§ **Task to complete**
Copy the lines below exactly. No picture goes into the copy.

(Entries provided)

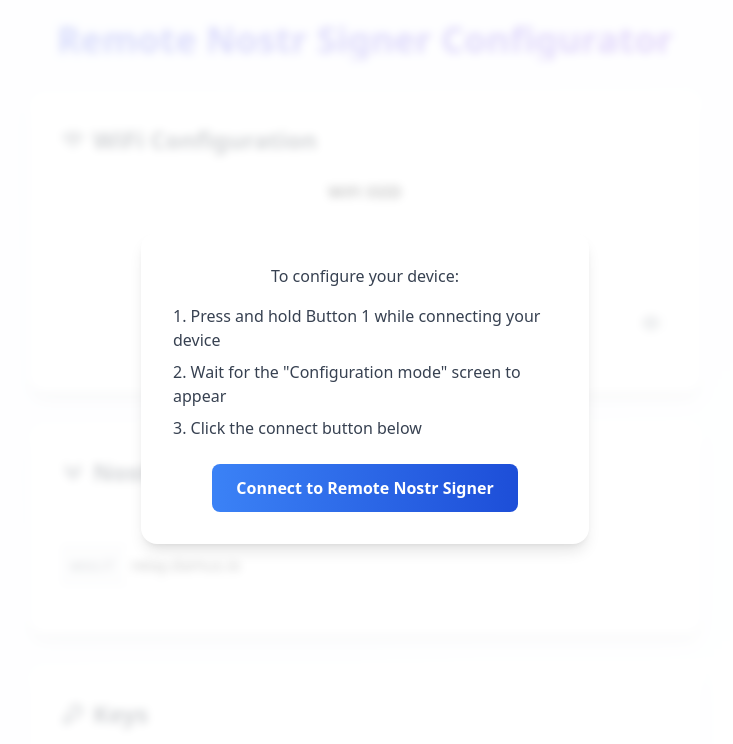
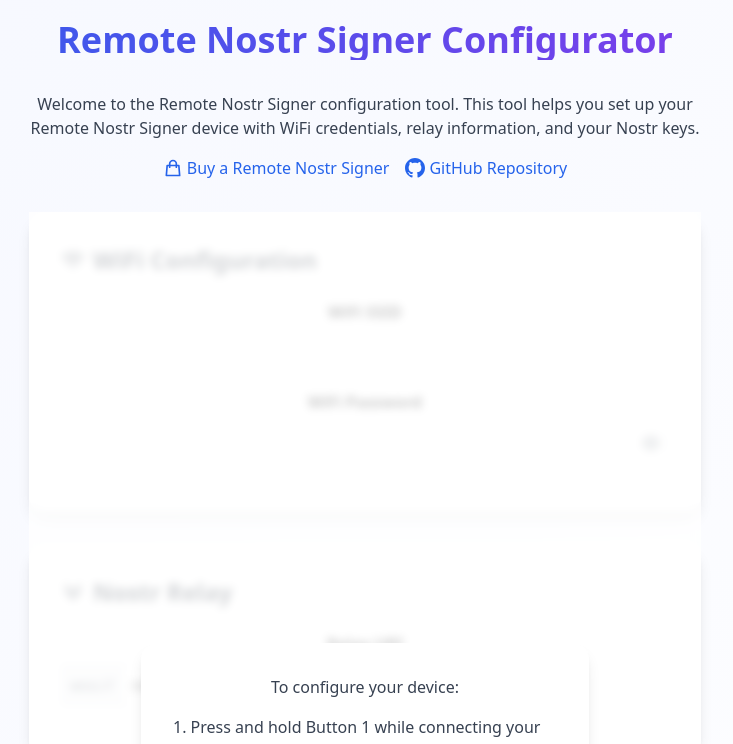
Before and after one commit to blackcoffeexbt/nsec-remote-signer-web, a website built with Parcel: page index.html in a window 1280 px wide. Shown: the top 744 px of the page, without its empty margins (275-1008 px from the left). Built offline with nearby package versions, Linux system fonts and the light colour scheme.

Commit message:
Added header nav

```diff
--- a/index.html
+++ b/index.html
@@ -27,8 +27,27 @@
         Remote Nostr Signer Configurator
     </h1>
 
-    <!-- Updated Overlay -->
-    <div id="connectionOverlay" class="fixed inset-0 backdrop-blur-sm bg-white/80 flex flex-col justify-center items-center z-50 fade-in">
+    <!-- Added introduction and links -->
+    <div class="max-w-2xl mx-auto mb-8">
+        <p class="text-gray-700 mb-4">
+            Welcome to the Remote Nostr Signer configuration tool. This tool helps you set up your Remote Nostr Signer device with WiFi credentials, relay information, and your Nostr keys.
+        </p>
+        <div class="flex justify-center space-x-4">
+            <a href="https://shop.lnbits.com/product/nsec-remote-signer" title="Buy a Remote Nostr Signer" class="text-blue-600 hover:text-blue-800 flex items-center">
+                <svg class="w-5 h-5 mr-1" fill="none" stroke="currentColor" viewBox="0 0 24 24"><path stroke-linecap="round" stroke-linejoin="round" stroke-width="2" d="M16 11V7a4 4 0 00-8 0v4M5 9h14l1 12H4L5 9z"/></svg>
+                Buy a Remote Nostr Signer
+            </a>
+            <a href="https://github.com/blackcoffeexbt/hardware-nostr-connect-device" title="GitHub repo" class="text-blue-600 hover:text-blue-800 flex items-center">
+                <svg class="w-5 h-5 mr-1" fill="currentColor" viewBox="0 0 24 24"><path d="M12 0c-6.626 0-12 5.373-12 12 0 5.302 3.438 9.8 8.207 11.387.599.111.793-.261.793-.577v-2.234c-3.338.726-4.033-1.416-4.033-1.416-.546-1.387-1.333-1.756-1.333-1.756-1.089-.745.083-.729.083-.729 1.205.084 1.839 1.237 1.839 1.237 1.07 1.834 2.807 1.304 3.492.997.107-.775.418-1.305.762-1.604-2.665-.305-5.467-1.334-5.467-5.931 0-1.311.469-2.381 1.236-3.221-.124-.303-.535-1.524.117-3.176 0 0 1.008-.322 3.301 1.23.957-.266 1.983-.399 3.003-.404 1.02.005 2.047.138 3.006.404 2.291-1.552 3.297-1.23 3.297-1.23.653 1.653.242 2.874.118 3.176.77.84 1.235 1.911 1.235 3.221 0 4.609-2.807 5.624-5.479 5.921.43.372.823 1.102.823 2.222v3.293c0 .319.192.694.801.576 4.765-1.589 8.199-6.086 8.199-11.386 0-6.627-5.373-12-12-12z"/></svg>
+                GitHub Repository
+            </a>
+        </div>
+    </div>
+
+    <!-- Updated form container with relative positioning -->
+    <div class="max-w-2xl mx-auto space-y-8 relative">
+        <!-- Updated Overlay (now positioned relative to the form container) -->
+        <div id="connectionOverlay" class="absolute inset-0 backdrop-blur-sm bg-white/80 flex flex-col justify-center items-center z-50 fade-in">
             <div class="max-w-md text-center mb-6 bg-white p-8 rounded-2xl shadow-lg">
                 <p class="text-gray-700 mb-4">To configure your device:</p>
                 <ol class="text-left text-gray-700 mb-6 space-y-2">
@@ -149,8 +168,6 @@
             <p id="status" class="bg-blue-50 shadow-lg rounded-lg p-4 text-center text-lg border-l-4 border-blue-500 text-blue-700 font-medium animate-pulse"></p>
         </div>
 
-
-
         <!-- Updated action buttons -->
         <div class="space-x-4 mt-8">
             <button onclick="sendData()"
@@ -193,5 +210,6 @@
                 </div>
             </div>
         </div>
+    </div>
 </body>
 </html>
```
Also changed, not shown: dist/index.html. Lines whose indentation alone changed are shown as unchanged.
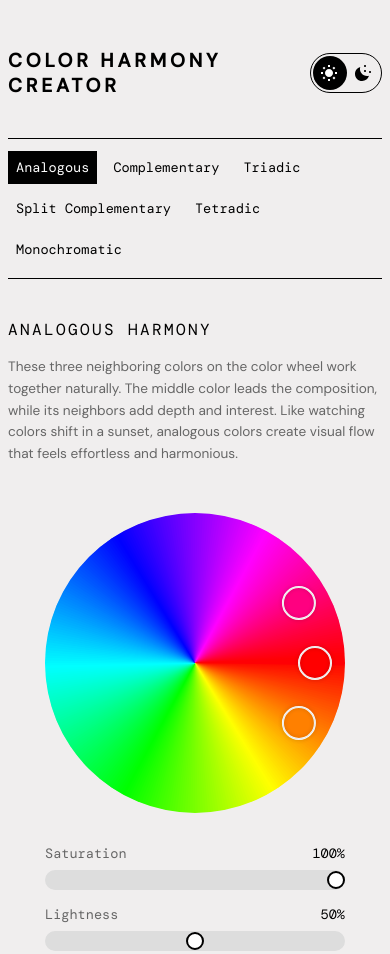
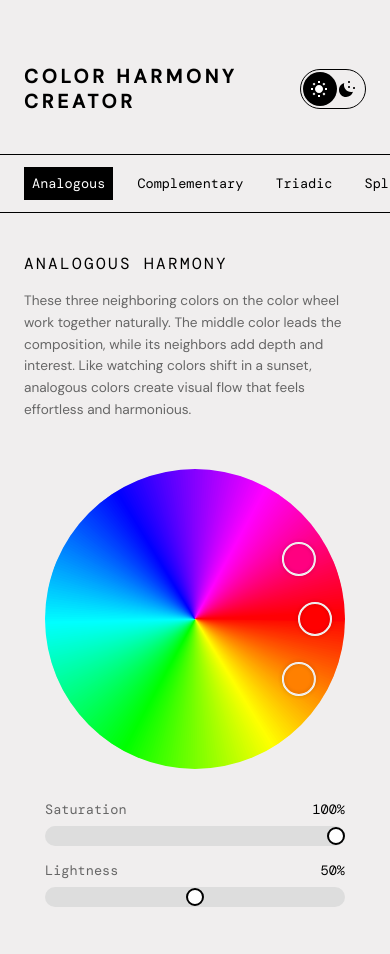
Before and after one commit to ivem77/color-harmony-creator, a plain HTML site: page index.html in a window 390 px wide. Shown: the top 954 px of the page. Drawn offline with nearby package versions, Linux system fonts and the light colour scheme; a web font is replaced by a local one.

Commit message:
responsive updates

```diff
--- a/styles.css
+++ b/styles.css
@@ -36,7 +36,7 @@ body {
 .container {
     max-width: 1200px;
     margin: 0 auto;
-    padding: 0.5rem;
+    padding: 1.5rem;
 }
 
 header {
@@ -194,13 +194,21 @@ header {
 
 .harmony-nav {
     display: flex;
-    flex-wrap: wrap;
+    flex-wrap: nowrap;
     gap: 1rem;
     margin: 1.5rem -1.5rem;
     border-top: 1px solid var(--border);
     border-bottom: 1px solid var(--border);
-    padding: 1rem 0.5rem;
-    justify-content: flex-start;
+    padding: 1rem 1.5rem;
+    overflow-x: auto;
+    -webkit-overflow-scrolling: touch;
+    scrollbar-width: none;
+    -ms-overflow-style: none;
+}
+
+/* Hide scrollbar on Chrome/Safari */
+.harmony-nav::-webkit-scrollbar {
+    display: none;
 }
 
 .harmony-btn {
@@ -212,6 +220,8 @@ header {
     font-size: 0.85rem;
     border: 0;
     background: transparent;
+    white-space: nowrap;
+    flex-shrink: 0;
 }
 
 .harmony-btn.active {
@@ -452,9 +462,8 @@ h1 {
 
     /* Adjust harmony nav for better mobile display */
     .harmony-nav {
-        margin: 0.75rem 0;  /* Reduce vertical margins */
-        padding: 0.75rem 0;  /* Reduce vertical padding */
-        gap: 0.5rem;  /* Reduce gap between buttons */
+        margin: 0.75rem -1.5rem;  /* Match container padding */
+        padding: 0.75rem 1.5rem;  /* Add horizontal padding */
     }
 
     /* Make harmony buttons more touch-friendly */
@@ -481,6 +490,10 @@ h1 {
 
     .toggle-track {
         align-items: center;
+    }
+
+    .palette-display {
+        padding: 0;  /* Remove extra padding since container has it */
     }
 }
 
```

(End Entries provided)

§ **Written solution**
Before and after one commit to blackcoffeexbt/nsec-remote-signer-web, a website built with Parcel: page index.html in a window 1280 px wide. Shown: the top 744 px of the page, without its empty margins (275-1008 px from the left). Built offline with nearby package versions, Linux system fonts and the light colour scheme.

Commit message:
Added header nav

```diff
--- a/index.html
+++ b/index.html
@@ -27,8 +27,27 @@
         Remote Nostr Signer Configurator
     </h1>
 
-    <!-- Updated Overlay -->
-    <div id="connectionOverlay" class="fixed inset-0 backdrop-blur-sm bg-white/80 flex flex-col justify-center items-center z-50 fade-in">
+    <!-- Added introduction and links -->
+    <div class="max-w-2xl mx-auto mb-8">
+        <p class="text-gray-700 mb-4">
+            Welcome to the Remote Nostr Signer configuration tool. This tool helps you set up your Remote Nostr Signer device with WiFi credentials, relay information, and your Nostr keys.
+        </p>
+        <div class="flex justify-center space-x-4">
+            <a href="https://shop.lnbits.com/product/nsec-remote-signer" title="Buy a Remote Nostr Signer" class="text-blue-600 hover:text-blue-800 flex items-center">
+                <svg class="w-5 h-5 mr-1" fill="none" stroke="currentColor" viewBox="0 0 24 24"><path stroke-linecap="round" stroke-linejoin="round" stroke-width="2" d="M16 11V7a4 4 0 00-8 0v4M5 9h14l1 12H4L5 9z"/></svg>
+                Buy a Remote Nostr Signer
+            </a>
+            <a href="https://github.com/blackcoffeexbt/hardware-nostr-connect-device" title="GitHub repo" class="text-blue-600 hover:text-blue-800 flex items-center">
+                <svg class="w-5 h-5 mr-1" fill="currentColor" viewBox="0 0 24 24"><path d="M12 0c-6.626 0-12 5.373-12 12 0 5.302 3.438 9.8 8.207 11.387.599.111.793-.261.793-.577v-2.234c-3.338.726-4.033-1.416-4.033-1.416-.546-1.387-1.333-1.756-1.333-1.756-1.089-.745.083-.729.083-.729 1.205.084 1.839 1.237 1.839 1.237 1.07 1.834 2.807 1.304 3.492.997.107-.775.418-1.305.762-1.604-2.665-.305-5.467-1.334-5.467-5.931 0-1.311.469-2.381 1.236-3.221-.124-.303-.535-1.524.117-3.176 0 0 1.008-.322 3.301 1.23.957-.266 1.983-.399 3.003-.404 1.02.005 2.047.138 3.006.404 2.291-1.552 3.297-1.23 3.297-1.23.653 1.653.242 2.874.118 3.176.77.84 1.235 1.911 1.235 3.221 0 4.609-2.807 5.624-5.479 5.921.43.372.823 1.102.823 2.222v3.293c0 .319.192.694.801.576 4.765-1.589 8.199-6.086 8.199-11.386 0-6.627-5.373-12-12-12z"/></svg>
+                GitHub Repository
+            </a>
+        </div>
+    </div>
+
+    <!-- Updated form container with relative positioning -->
+    <div class="max-w-2xl mx-auto space-y-8 relative">
+        <!-- Updated Overlay (now positioned relative to the form container) -->
+        <div id="connectionOverlay" class="absolute inset-0 backdrop-blur-sm bg-white/80 flex flex-col justify-center items-center z-50 fade-in">
             <div class="max-w-md text-center mb-6 bg-white p-8 rounded-2xl shadow-lg">
                 <p class="text-gray-700 mb-4">To configure your device:</p>
                 <ol class="text-left text-gray-700 mb-6 space-y-2">
@@ -149,8 +168,6 @@
             <p id="status" class="bg-blue-50 shadow-lg rounded-lg p-4 text-center text-lg border-l-4 border-blue-500 text-blue-700 font-medium animate-pulse"></p>
         </div>
 
-
-
         <!-- Updated action buttons -->
         <div class="space-x-4 mt-8">
             <button onclick="sendData()"
@@ -193,5 +210,6 @@
                 </div>
             </div>
         </div>
+    </div>
 </body>
 </html>
```
Also changed, not shown: dist/index.html. Lines whose indentation alone changed are shown as unchanged.
Before and after one commit to ivem77/color-harmony-creator, a plain HTML site: page index.html in a window 390 px wide. Shown: the top 954 px of the page. Drawn offline with nearby package versions, Linux system fonts and the light colour scheme; a web font is replaced by a local one.

Commit message:
responsive updates

```diff
--- a/styles.css
+++ b/styles.css
@@ -36,7 +36,7 @@ body {
 .container {
     max-width: 1200px;
     margin: 0 auto;
-    padding: 0.5rem;
+    padding: 1.5rem;
 }
 
 header {
@@ -194,13 +194,21 @@ header {
 
 .harmony-nav {
     display: flex;
-    flex-wrap: wrap;
+    flex-wrap: nowrap;
     gap: 1rem;
     margin: 1.5rem -1.5rem;
     border-top: 1px solid var(--border);
     border-bottom: 1px solid var(--border);
-    padding: 1rem 0.5rem;
-    justify-content: flex-start;
+    padding: 1rem 1.5rem;
+    overflow-x: auto;
+    -webkit-overflow-scrolling: touch;
+    scrollbar-width: none;
+    -ms-overflow-style: none;
+}
+
+/* Hide scrollbar on Chrome/Safari */
+.harmony-nav::-webkit-scrollbar {
+    display: none;
 }
 
 .harmony-btn {
@@ -212,6 +220,8 @@ header {
     font-size: 0.85rem;
     border: 0;
     background: transparent;
+    white-space: nowrap;
+    flex-shrink: 0;
 }
 
 .harmony-btn.active {
@@ -452,9 +462,8 @@ h1 {
 
     /* Adjust harmony nav for better mobile display */
     .harmony-nav {
-        margin: 0.75rem 0;  /* Reduce vertical margins */
-        padding: 0.75rem 0;  /* Reduce vertical padding */
-        gap: 0.5rem;  /* Reduce gap between buttons */
+        margin: 0.75rem -1.5rem;  /* Match container padding */
+        padding: 0.75rem 1.5rem;  /* Add horizontal padding */
     }
 
     /* Make harmony buttons more touch-friendly */
@@ -481,6 +490,10 @@ h1 {
 
     .toggle-track {
         align-items: center;
+    }
+
+    .palette-display {
+        padding: 0;  /* Remove extra padding since container has it */
     }
 }
 
```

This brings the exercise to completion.